#### [Data excerpts]
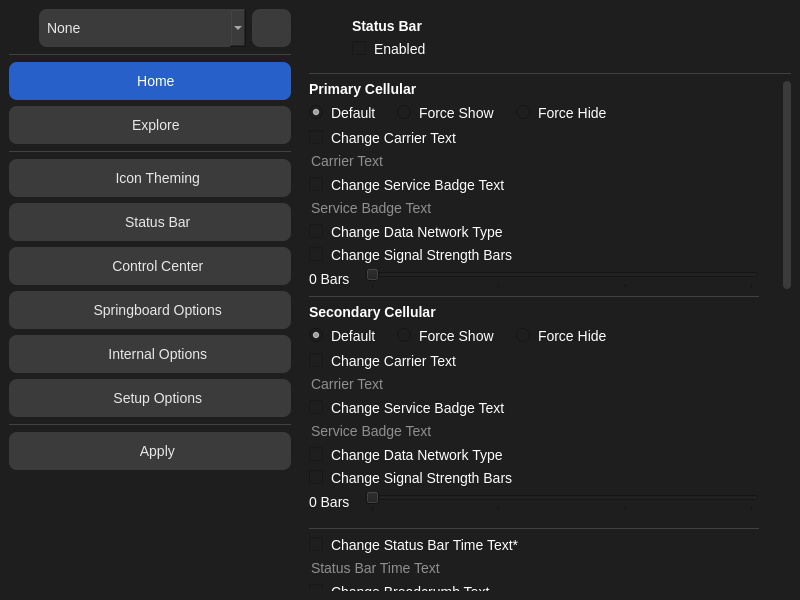
Avangelista/CowabungaLiteWindows, file mainwindow.ui: the form before one commit.
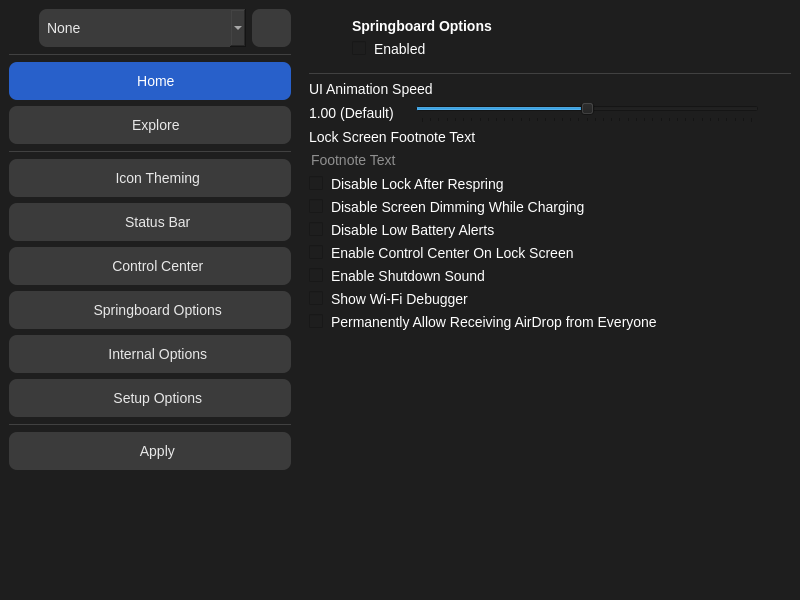
The form after the commit. Icons and pictures are not drawn.

The edit to the form file:
```diff
--- a/mainwindow.ui
+++ b/mainwindow.ui
@@ -605,7 +605,7 @@
        <item>
         <widget class="QStackedWidget" name="pages">
          <property name="currentIndex">
-          <number>1</number>
+          <number>2</number>
          </property>
          <widget class="QWidget" name="homePage">
           <layout class="QVBoxLayout" name="verticalLayout_2">
@@ -1052,7 +1052,7 @@
                   <number>0</number>
                  </property>
                  <item>
-                  <widget class="QLabel" name="label_8">
+                  <widget class="QLabel" name="statusBarLbl">
                    <property name="font">
                     <font>
                      <pointsize>-1</pointsize>
@@ -1837,6 +1837,297 @@
            </item>
           </layout>
          </widget>
+         <widget class="QWidget" name="springboardOptionsPage">
+          <layout class="QVBoxLayout" name="verticalLayout_10">
+           <property name="leftMargin">
+            <number>0</number>
+           </property>
+           <property name="topMargin">
+            <number>0</number>
+           </property>
+           <property name="rightMargin">
+            <number>0</number>
+           </property>
+           <property name="bottomMargin">
+            <number>0</number>
+           </property>
+           <item>
+            <widget class="QWidget" name="horizontalWidget_4" native="true">
+             <layout class="QHBoxLayout" name="horizontalLayout_13">
+              <property name="spacing">
+               <number>10</number>
+              </property>
+              <property name="leftMargin">
+               <number>9</number>
+              </property>
+              <property name="topMargin">
+               <number>9</number>
+              </property>
+              <property name="rightMargin">
+               <number>9</number>
+              </property>
+              <property name="bottomMargin">
+               <number>9</number>
+              </property>
+              <item>
+               <widget class="QLabel" name="label_11">
+                <property name="sizePolicy">
+                 <sizepolicy hsizetype="Fixed" vsizetype="Fixed">
+                  <horstretch>0</horstretch>
+                  <verstretch>0</verstretch>
+                 </sizepolicy>
+                </property>
+                <property name="minimumSize">
+                 <size>
+                  <width>24</width>
+                  <height>24</height>
+                 </size>
+                </property>
+                <property name="pixmap">
+                 <pixmap resource="resources.qrc">:/icon/app-indicator.svg</pixmap>
+                </property>
+                <property name="alignment">
+                 <set>Qt::AlignCenter</set>
+                </property>
+               </widget>
+              </item>
+              <item>
+               <widget class="QWidget" name="verticalWidget_3" native="true">
+                <layout class="QVBoxLayout" name="verticalLayout_7">
+                 <property name="spacing">
+                  <number>6</number>
+                 </property>
+                 <property name="leftMargin">
+                  <number>0</number>
+                 </property>
+                 <property name="topMargin">
+                  <number>0</number>
+                 </property>
+                 <property name="rightMargin">
+                  <number>0</number>
+                 </property>
+                 <property name="bottomMargin">
+                  <number>0</number>
+                 </property>
+                 <item>
+                  <widget class="QLabel" name="springboardOptionsLbl">
+                   <property name="font">
+                    <font>
+                     <pointsize>-1</pointsize>
+                     <bold>true</bold>
+                    </font>
+                   </property>
+                   <property name="text">
+                    <string>Springboard Options</string>
+                   </property>
+                  </widget>
+                 </item>
+                 <item>
+                  <widget class="QCheckBox" name="springboardOptionsEnabledChk">
+                   <property name="text">
+                    <string>Enabled</string>
+                   </property>
+                  </widget>
+                 </item>
+                </layout>
+               </widget>
+              </item>
+              <item>
+               <spacer name="horizontalSpacer_6">
+                <property name="orientation">
+                 <enum>Qt::Horizontal</enum>
+                </property>
+                <property name="sizeHint" stdset="0">
+                 <size>
+                  <width>40</width>
+                  <height>20</height>
+                 </size>
+                </property>
+               </spacer>
+              </item>
+             </layout>
+            </widget>
+           </item>
+           <item>
+            <widget class="Line" name="line_11">
+             <property name="styleSheet">
+              <string notr="true">QFrame {
+	color: #414141;
+}</string>
+             </property>
+             <property name="frameShadow">
+              <enum>QFrame::Plain</enum>
+             </property>
+             <property name="orientation">
+              <enum>Qt::Horizontal</enum>
+             </property>
+            </widget>
+           </item>
+           <item>
+            <widget class="QWidget" name="springboardOptionsPageContent" native="true">
+             <property name="maximumSize">
+              <size>
+               <width>450</width>
+               <height>16777215</height>
+              </size>
+             </property>
+             <layout class="QVBoxLayout" name="_2">
+              <property name="leftMargin">
+               <number>0</number>
+              </property>
+              <property name="topMargin">
+               <number>0</number>
+              </property>
+              <property name="rightMargin">
+               <number>0</number>
+              </property>
+              <property name="bottomMargin">
+               <number>0</number>
+              </property>
+              <item>
+               <widget class="QLabel" name="label_8">
+                <property name="text">
+                 <string>UI Animation Speed</string>
+                </property>
+               </widget>
+              </item>
+              <item>
+               <widget class="QWidget" name="horizontalWidget" native="true">
+                <layout class="QHBoxLayout" name="horizontalLayout_14">
+                 <property name="leftMargin">
+                  <number>0</number>
+                 </property>
+                 <property name="topMargin">
+                  <number>0</number>
+                 </property>
+                 <property name="rightMargin">
+                  <number>0</number>
+                 </property>
+                 <property name="bottomMargin">
+                  <number>0</number>
+                 </property>
+                 <item>
+                  <widget class="QLabel" name="UIAnimSpeedLbl">
+                   <property name="minimumSize">
+                    <size>
+                     <width>100</width>
+                     <height>0</height>
+                    </size>
+                   </property>
+                   <property name="text">
+                    <string>1.00 (Default)</string>
+                   </property>
+                  </widget>
+                 </item>
+                 <item>
+                  <widget class="QSlider" name="UIAnimSpeedSld">
+                   <property name="maximum">
+                    <number>200</number>
+                   </property>
+                   <property name="singleStep">
+                    <number>0</number>
+                   </property>
+                   <property name="pageStep">
+                    <number>0</number>
+                   </property>
+                   <property name="value">
+                    <number>100</number>
+                   </property>
+                   <property name="orientation">
+                    <enum>Qt::Horizontal</enum>
+                   </property>
+                   <property name="tickPosition">
+                    <enum>QSlider::TicksBelow</enum>
+                   </property>
+                   <property name="tickInterval">
+                    <number>5</number>
+                   </property>
+                  </widget>
+                 </item>
+                </layout>
+               </widget>
+              </item>
+              <item>
+               <widget class="QLabel" name="label_13">
+                <property name="text">
+                 <string>Lock Screen Footnote Text</string>
+                </property>
+               </widget>
+              </item>
+              <item>
+               <widget class="QLineEdit" name="footnoteTxt">
+                <property name="placeholderText">
+                 <string>Footnote Text</string>
+                </property>
+               </widget>
+              </item>
+              <item>
+               <widget class="QCheckBox" name="disableLockRespringChk">
+                <property name="text">
+                 <string>Disable Lock After Respring</string>
+                </property>
+               </widget>
+              </item>
+              <item>
+               <widget class="QCheckBox" name="disableDimmingChk">
+                <property name="text">
+                 <string>Disable Screen Dimming While Charging</string>
+                </property>
+               </widget>
+              </item>
+              <item>
+               <widget class="QCheckBox" name="disableBatteryAlertsChk">
+                <property name="text">
+                 <string>Disable Low Battery Alerts</string>
+                </property>
+               </widget>
+              </item>
+              <item>
+               <widget class="QCheckBox" name="enableLSCCChk">
+                <property name="text">
+                 <string>Enable Control Center On Lock Screen</string>
+                </property>
+               </widget>
+              </item>
+              <item>
+               <widget class="QCheckBox" name="enableShutdownSoundChk">
+                <property name="text">
+                 <string>Enable Shutdown Sound</string>
+                </property>
+               </widget>
+              </item>
+              <item>
+               <widget class="QCheckBox" name="showWifiDebugChk">
+                <property name="text">
+                 <string>Show Wi-Fi Debugger</string>
+                </property>
+               </widget>
+              </item>
+              <item>
+               <widget class="QCheckBox" name="allowAirDropEveryoneChk">
+                <property name="text">
+                 <string>Permanently Allow Receiving AirDrop from Everyone</string>
+                </property>
+               </widget>
+              </item>
+              <item>
+               <spacer name="verticalSpacer_5">
+                <property name="orientation">
+                 <enum>Qt::Vertical</enum>
+                </property>
+                <property name="sizeHint" stdset="0">
+                 <size>
+                  <width>20</width>
+                  <height>40</height>
+                 </size>
+                </property>
+               </spacer>
+              </item>
+             </layout>
+            </widget>
+           </item>
+          </layout>
+         </widget>
          <widget class="QWidget" name="applyPage">
           <layout class="QVBoxLayout" name="verticalLayout_6">
            <property name="leftMargin">
```
Left out of the diff: 10 changed lines with no effect on the pictures.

#### [Exercise objective]
Answer with one number only, the count of lines in the material above that hold "QWidget".

#### [Solution below]
7